My husband had just bought the newly issued CD of Bob Dylan's 1964 concert at Philharmonic Hall in New York, and our 15-year-old daughter was perplexed at yet another addition to our already extensive Dylan archive. She'd never understood what made this raspy-voiced guy so important, anyway. "Why is he famous?" she asked.
Delighted at the opportunity to deliver a history lesson, her father - a passionate antiwar activist during the Vietnam years - spent the next couple of hours playing old songs and explaining Dylan's seminal role in the protest music of the 1960s. I listened as I read the morning paper, and thinking about the parallels between Vietnam and the bloodbath in Iraq against a soundtrack of Dylan songs was almost too painful to bear. How many times, indeed?
The next day, I was startled to see Dylan's craggy, hawklike face glaring out at me from the television screen in a Victoria's Secret commercial. He looked angry, dissipated, and possibly deranged; his eyes had that paranoid, menacing look one associates with inmates in lockup wards. He also looked old. And, judging by his appearance, he's lived hard.
He was singing a bitter song called "Love Sick" as a nubile young model writhed around in her underwear and stiletto heels. Sultry and blank-faced, she looked about as old as my daughter. Was this porno-babe supposed to be Dylan's current obsession? His fantasy? Were we meant to think this was cool and edgy?
The only edge I saw was the distasteful spectacle of a geezer sexually fixated on a girl young enough to be his granddaughter. When the man who wrote "Forever Young" starts leering at jailbait during prime time, the result looks like a recruiting tool for a pedophilia advocacy group.
And what about the great minds behind such advertising campaigns? Teenagers constitute a critical segment of the Victoria's Secret target audience. My daughter spends a considerable amount of money on its products, but I'm the one who finances her purchases. And from a female, not to mention a parental, point of view, this ad was repellent.
Do the geniuses who come up with these ideas really think the sexual fantasies of aging males appeal to women, whether mothers or daughters? Guys, let me give you a clue: Nymphets are not lusting after Bob Dylan these days. Even 60-year-old grandmothers are not lusting after Bob Dylan these days.
My daughter's counterculture history lesson notwithstanding, she'll now retain the Victoria's Secret commercial as her most indelible memory of an artist who once had a profound effect on American culture. All over the country, crestfallen baby boomers are watching this ad campaign and wondering, "Why did he do it?"
After being a world-famous star for 40 years, could he possibly be broke? Who cares? He did it for the same reason that fabulously rich movie stars who earn $20 million a picture can still be seduced into making jeans ads in Japan: It's the money, stupid.

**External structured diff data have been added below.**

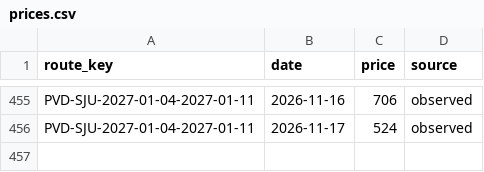
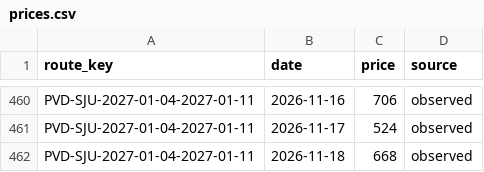
Before and after one commit to 4ndrew13/flight-tracker, a CSV file: data/prices.csv, drawn as a sheet; only a part is shown, gaps mark what is left out; the diff covers the shown part only.

```diff
--- a/data/prices.csv
+++ b/data/prices.csv
@@ -456 +461,2 @@ PVD-SJU-2027-01-04-2027-01-11,2026-11-16,706,observed
 PVD-SJU-2027-01-04-2027-01-11,2026-11-17,524,observed
+PVD-SJU-2027-01-04-2027-01-11,2026-11-18,668,observed
```
Also changed, not shown: 5 added rows elsewhere in this file, 1 other file.
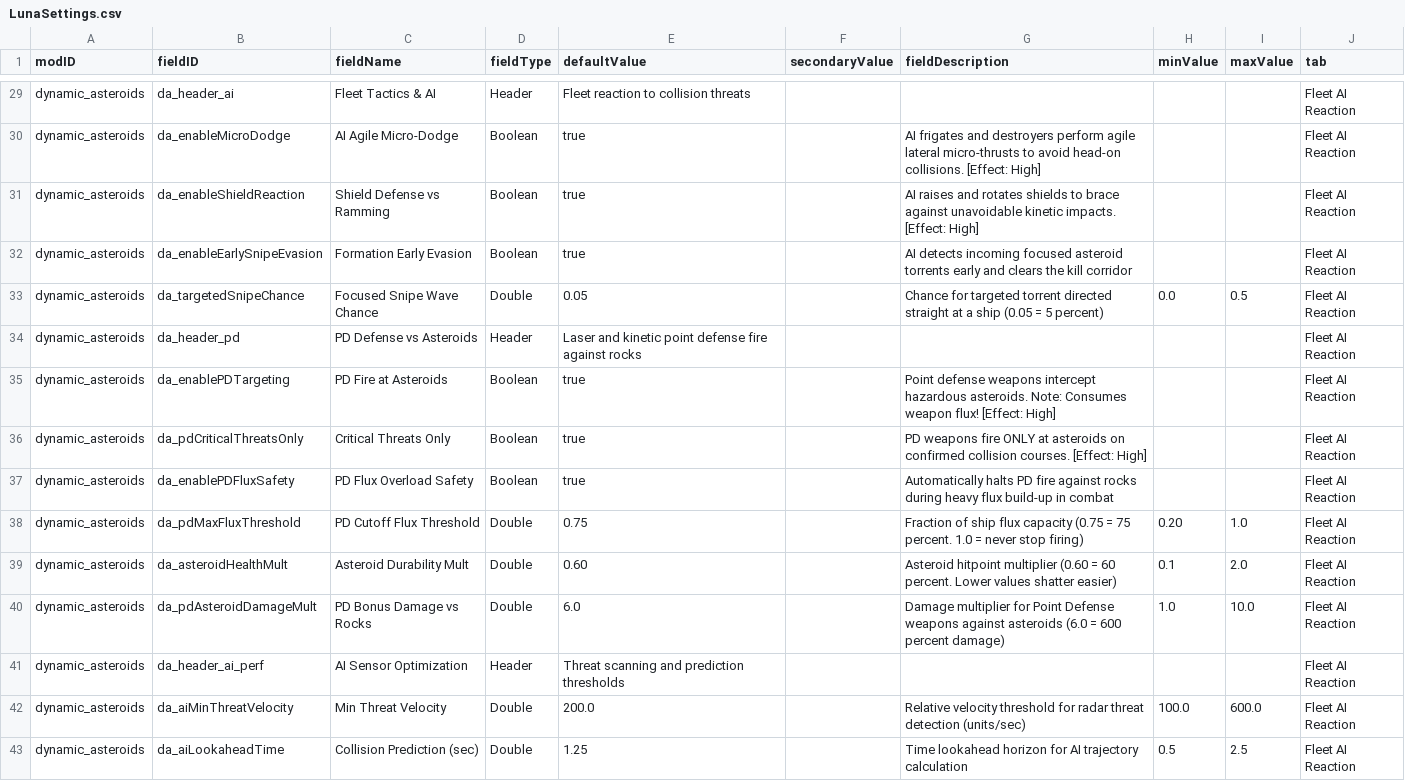
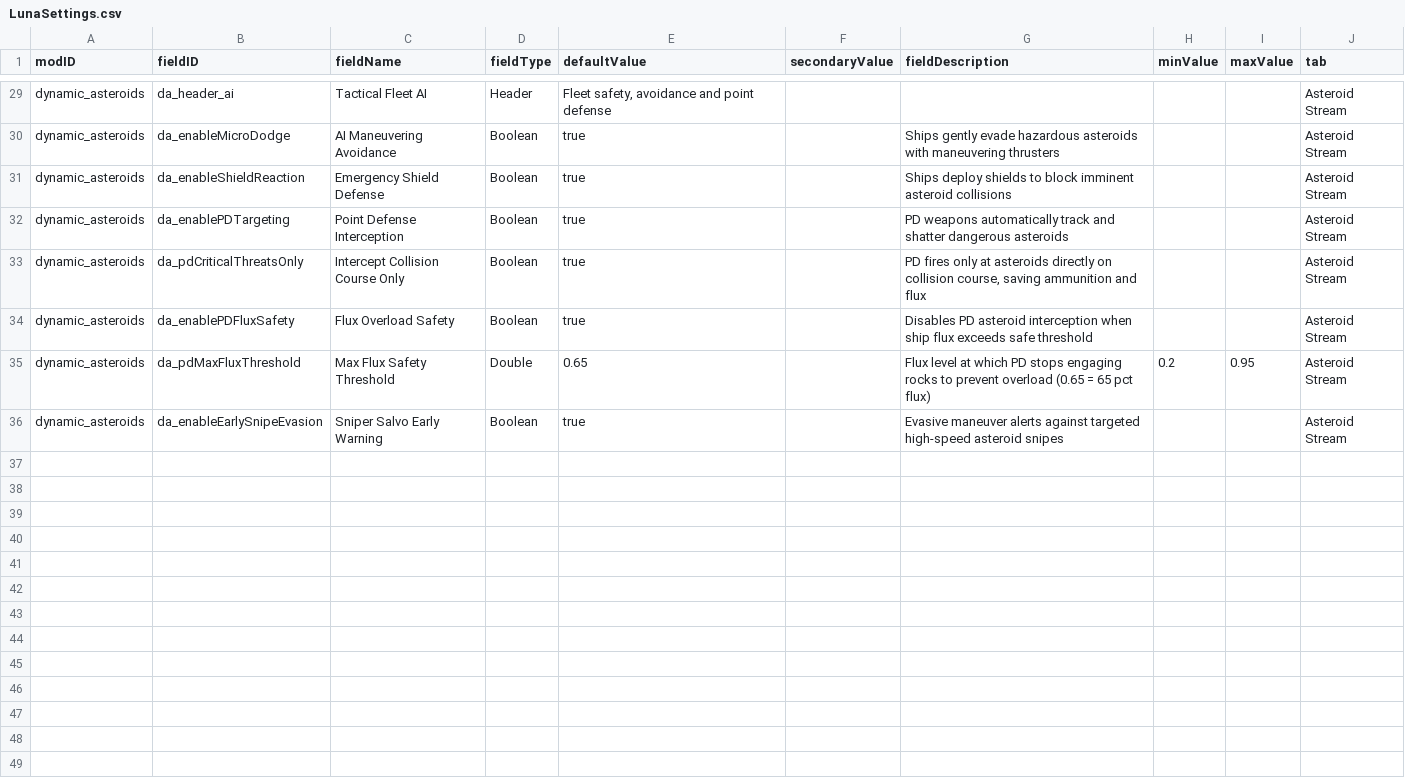
Before and after one commit to keltuze/DynamicAsteroids, a CSV file: data/config/LunaSettings.csv, drawn as a sheet; only a part is shown, gaps mark what is left out; removed rows and columns are numbered as before the commit, all else as after; the diff covers the shown part only; the diff names each change by its address in the sheet, - before the commit and + after, or states it on an @@ line.

Commit message:
Dynamic Asteroids v2.0.6 FixMagneto: Tractor Beam Dynamics & Anti-Clip Hotfix
- Closed-Loop Radial Velocity Governor: radial closing speed capped by dynamic distance gradient, strictly eliminating runaway acceleration loops.
- Newtonian Quadratic Mass Contrast: mass ratio scaling (MassRatio^2) ensures massive derelicts act as unyielding anchors while frigates smoothly reel in.
- Geometric Mooring & Anti-Clip Buffer: safe distance threshold (D_safe = R_ship + R_target + 45) tapers attraction to zero and applies magnetic repulsion cushioning.
- Relative Velocity Damping / Momentum Tether: matches drift velocity to prevent collision while preserving true momentum.
- Release version bumped to 2.0.6 FixMagneto across EN & RU editions.

```diff
--- a/data/config/LunaSettings.csv
+++ b/data/config/LunaSettings.csv
-C29 (fieldName): Fleet Tactics & AI
+C29 (fieldName): Tactical Fleet AI
-E29 (defaultValue): Fleet reaction to collision threats
+E29 (defaultValue): Fleet safety, avoidance and point defense
-J29:J31 (tab): Fleet AI Reaction
+J29:J31 (tab): Asteroid Stream
-C30 (fieldName): AI Agile Micro-Dodge
+C30 (fieldName): AI Maneuvering Avoidance
-G30 (fieldDescription): AI frigates and destroyers perform agile lateral micro-thrusts to avoid head-on collisions. [Effect: High]
+G30 (fieldDescription): Ships gently evade hazardous asteroids with maneuvering thrusters
-C31 (fieldName): Shield Defense vs Ramming
+C31 (fieldName): Emergency Shield Defense
-G31 (fieldDescription): AI raises and rotates shields to brace against unavoidable kinetic impacts. [Effect: High]
+G31 (fieldDescription): Ships deploy shields to block imminent asteroid collisions
-row 32: dynamic_asteroids | da_enableEarlySnipeEvasion | Formation Early Evasion | Boolean | true |  | AI detects incoming focused asteroid torrents early and clears the kill corridor |  |  | Fleet AI Reaction
-row 33: dynamic_asteroids | da_targetedSnipeChance | Focused Snipe Wave Chance | Double | 0.05 |  | Chance for targeted torrent directed straight at a ship (0.05 = 5 percent) | 0.0 | 0.5 | Fleet AI Reaction
-row 34: dynamic_asteroids | da_header_pd | PD Defense vs Asteroids | Header | Laser and kinetic point defense fire against rocks |  |  |  |  | Fleet AI Reaction
-C32 (fieldName): PD Fire at Asteroids
+C32 (fieldName): Point Defense Interception
-G32 (fieldDescription): Point defense weapons intercept hazardous asteroids. Note: Consumes weapon flux! [Effect: High]
+G32 (fieldDescription): PD weapons automatically track and shatter dangerous asteroids
-J32:J35 (tab): Fleet AI Reaction
+J32:J35 (tab): Asteroid Stream
-C33 (fieldName): Critical Threats Only
+C33 (fieldName): Intercept Collision Course Only
-G33 (fieldDescription): PD weapons fire ONLY at asteroids on confirmed collision courses. [Effect: High]
+G33 (fieldDescription): PD fires only at asteroids directly on collision course, saving ammunition and flux
-C34 (fieldName): PD Flux Overload Safety
+C34 (fieldName): Flux Overload Safety
-G34 (fieldDescription): Automatically halts PD fire against rocks during heavy flux build-up in combat
+G34 (fieldDescription): Disables PD asteroid interception when ship flux exceeds safe threshold
-C35 (fieldName): PD Cutoff Flux Threshold
+C35 (fieldName): Max Flux Safety Threshold
-E35 (defaultValue): 0.75
+E35 (defaultValue): 0.65
-G35 (fieldDescription): Fraction of ship flux capacity (0.75 = 75 percent. 1.0 = never stop firing)
+G35 (fieldDescription): Flux level at which PD stops engaging rocks to prevent overload (0.65 = 65 pct flux)
-H35 (minValue): 0.20
+H35 (minValue): 0.2
-I35 (maxValue): 1.0
+I35 (maxValue): 0.95
-row 39: dynamic_asteroids | da_asteroidHealthMult | Asteroid Durability Mult | Double | 0.60 |  | Asteroid hitpoint multiplier (0.60 = 60 percent. Lower values shatter easier) | 0.1 | 2.0 | Fleet AI Reaction
-row 40: dynamic_asteroids | da_pdAsteroidDamageMult | PD Bonus Damage vs Rocks | Double | 6.0 |  | Damage multiplier for Point Defense weapons against asteroids (6.0 = 600 percent damage) | 1.0 | 10.0 | Fleet AI Reaction
-row 41: dynamic_asteroids | da_header_ai_perf | AI Sensor Optimization | Header | Threat scanning and prediction thresholds |  |  |  |  | Fleet AI Reaction
-row 42: dynamic_asteroids | da_aiMinThreatVelocity | Min Threat Velocity | Double | 200.0 |  | Relative velocity threshold for radar threat detection (units/sec) | 100.0 | 600.0 | Fleet AI Reaction
-row 43: dynamic_asteroids | da_aiLookaheadTime | Collision Prediction (sec) | Double | 1.25 |  | Time lookahead horizon for AI trajectory calculation | 0.5 | 2.5 | Fleet AI Reaction
+row 36: dynamic_asteroids | da_enableEarlySnipeEvasion | Sniper Salvo Early Warning | Boolean | true |  | Evasive maneuver alerts against targeted high-speed asteroid snipes |  |  | Asteroid Stream
```
Also changed, not shown: 32 edited cells elsewhere in this file, 7 other files.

Or maybe we should view it as the kinky product of a longstanding fetish rather than simply as a spasm of greed. Nearly 40 years ago, when asked if there was anything that might tempt him to sell out, Dylan reportedly replied, "Ladies' undergarments." But even that theory doesn't hold up - he sold "The Times They Are A-Changin' " for a Bank of Montreal ad eight years ago. No exculpatory pathology there, aside from garden-variety avarice.
I suppose even Dylan has the right to pad his retirement account, but it's hard to defend his status as an enduring icon of moral outrage and political integrity when he's shilling for bras and panties.
As I scan each day's front-page pictures of fire and destruction in Iraq, it's equally depressing to consider the current scene. After all, it's not as if the torch has been passed to the younger set. Today's musical superstars seem more interested in hawking their clothing lines and name-brand perfumes than in any meaningful form of political action. Far from protesting the status quo, they're the foremost exemplars of how to exploit it to the max.
Can we be surprised that an old guy is cashing in too? These days it's all about merchandising.
Now, there's a legacy to pass on to the next generation.
• Leslie Bennetts is a contributing editor at Vanity Fair. This commentary originally appeared in The Los Angeles Times. ©2004 The Los Angeles Times.